Given the mechanics of cash method, selling note to related entity at verifiable FMV does not produce a loss under that method IF cash method was properly applied (i.e.- initial gain on sale of home reported based on FMV, not face value, of note). That’s what Bronchick was getting at. Real estate can use cash method. Until recently, MH’s could not. That’s why I recommend switch to cash method for mobiles and CORRECT application of cash method if already in use for real estate.

John Hyre

Re: JHYRE’s Rant Revisited… - Posted by Sheik

Posted by Sheik on June 23, 2000 at 08:12:26:


I’m a little dissapointed that no one’s taken a stab at this. I was actually looking forward to it.

The only thing I have to add is according to a post on Bronchick’s newsgroup, the $5K discount is not a ‘loss’ since the note was sold for FMV.
Needless to say, I am still baffled on how to address this discount for bookkeeping purposes.

Hopefully, John will see this post.

In The Same Boat

Re: JHYRE’s Rant Revisited… - Posted by Sheik

Posted by Sheik on June 23, 2000 at 12:53:02:

Your last paragraph lost me :wink:

According to you last paragraph (at least w/ my !#$%& thickheaded understanding), the entries for Cash method would be as follows -

(please indicate if this is correct, thanks)
Sells Note (MH 50%) @ Discount

Note---------------5,000–(even though the face value is $10K??)


Buy Notes at the discount

Note----5,000-(w/ face value of $10K)--------


Re: JHYRE’s Rant Revisited… - Posted by The Baze - Jax, Fl

Posted by The Baze - Jax, Fl on June 23, 2000 at 14:05:01:


The entries would actually look like this:
For selling the note

Loss on sale------5,000---------

If the corp & the LP are related, the loss is not recognized for tax purposes. For GAAP purposes, the loss is recognized.

For purchasing the note

Note-----------5,000 (cost)

As John said, the gain is recognized ratably over the term of the note following the OID rules.

Tom Bazley

Correction… - Posted by JHyre in Ohio

Posted by JHyre in Ohio on June 23, 2000 at 13:41:54:

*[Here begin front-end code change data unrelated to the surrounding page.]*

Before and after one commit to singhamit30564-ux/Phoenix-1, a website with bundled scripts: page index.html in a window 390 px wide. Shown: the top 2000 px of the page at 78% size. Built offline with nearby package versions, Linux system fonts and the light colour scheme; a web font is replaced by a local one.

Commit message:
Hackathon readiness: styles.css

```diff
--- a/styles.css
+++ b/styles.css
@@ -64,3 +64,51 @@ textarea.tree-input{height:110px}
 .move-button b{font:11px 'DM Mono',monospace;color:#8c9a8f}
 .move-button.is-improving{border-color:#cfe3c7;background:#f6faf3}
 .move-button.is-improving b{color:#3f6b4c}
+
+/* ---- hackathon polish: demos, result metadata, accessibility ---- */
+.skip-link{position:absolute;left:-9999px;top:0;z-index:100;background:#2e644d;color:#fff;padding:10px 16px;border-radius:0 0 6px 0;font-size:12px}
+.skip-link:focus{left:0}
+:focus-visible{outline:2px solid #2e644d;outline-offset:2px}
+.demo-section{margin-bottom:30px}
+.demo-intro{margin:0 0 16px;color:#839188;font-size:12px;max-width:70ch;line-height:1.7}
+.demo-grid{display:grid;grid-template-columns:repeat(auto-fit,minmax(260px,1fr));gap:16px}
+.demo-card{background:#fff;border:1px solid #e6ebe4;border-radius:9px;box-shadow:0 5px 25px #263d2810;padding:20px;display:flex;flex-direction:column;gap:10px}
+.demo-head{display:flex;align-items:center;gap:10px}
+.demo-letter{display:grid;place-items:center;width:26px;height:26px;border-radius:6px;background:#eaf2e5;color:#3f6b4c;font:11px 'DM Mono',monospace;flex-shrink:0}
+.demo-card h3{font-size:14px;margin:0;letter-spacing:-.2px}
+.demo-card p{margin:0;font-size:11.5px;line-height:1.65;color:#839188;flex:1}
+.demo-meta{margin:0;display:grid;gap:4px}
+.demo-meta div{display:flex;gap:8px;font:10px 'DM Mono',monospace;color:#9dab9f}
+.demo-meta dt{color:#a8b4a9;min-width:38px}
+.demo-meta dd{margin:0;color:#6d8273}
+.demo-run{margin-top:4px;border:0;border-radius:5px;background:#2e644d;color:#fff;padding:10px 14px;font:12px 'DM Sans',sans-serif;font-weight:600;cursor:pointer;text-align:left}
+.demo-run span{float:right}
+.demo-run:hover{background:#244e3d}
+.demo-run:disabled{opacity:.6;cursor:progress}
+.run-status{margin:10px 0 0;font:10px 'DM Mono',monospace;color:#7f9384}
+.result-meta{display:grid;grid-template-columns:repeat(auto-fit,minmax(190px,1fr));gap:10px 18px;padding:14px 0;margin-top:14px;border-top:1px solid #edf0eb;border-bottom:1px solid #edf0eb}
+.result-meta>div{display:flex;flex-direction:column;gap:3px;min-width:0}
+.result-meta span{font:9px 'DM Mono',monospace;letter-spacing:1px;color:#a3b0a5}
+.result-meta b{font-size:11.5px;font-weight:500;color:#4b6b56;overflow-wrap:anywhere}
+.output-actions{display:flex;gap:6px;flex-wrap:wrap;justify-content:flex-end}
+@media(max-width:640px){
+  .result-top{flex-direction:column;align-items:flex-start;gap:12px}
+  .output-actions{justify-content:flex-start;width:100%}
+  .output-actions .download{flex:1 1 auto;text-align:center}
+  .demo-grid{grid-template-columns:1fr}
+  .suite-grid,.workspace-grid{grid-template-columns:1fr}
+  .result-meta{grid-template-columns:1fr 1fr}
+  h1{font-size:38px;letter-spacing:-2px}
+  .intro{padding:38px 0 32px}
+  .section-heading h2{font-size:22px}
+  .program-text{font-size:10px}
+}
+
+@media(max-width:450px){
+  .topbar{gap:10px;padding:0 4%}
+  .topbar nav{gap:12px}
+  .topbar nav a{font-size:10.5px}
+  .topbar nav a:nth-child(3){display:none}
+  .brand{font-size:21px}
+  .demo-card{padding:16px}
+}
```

Your entries are correct, assuming both entities are on cash method. Note was carried at $5000 and so is completely removed from books by $5000 credit. My “second entry” from my original post could only apply to an accrual based taxpayer.

John Hyre

Re: JHYRE’s Rant Revisited… - Posted by JHyre in Ohio

Posted by JHyre in Ohio on June 23, 2000 at 13:29:25:

You got it…though it’s sloppy, which is why I prefer the second alternative that I gave.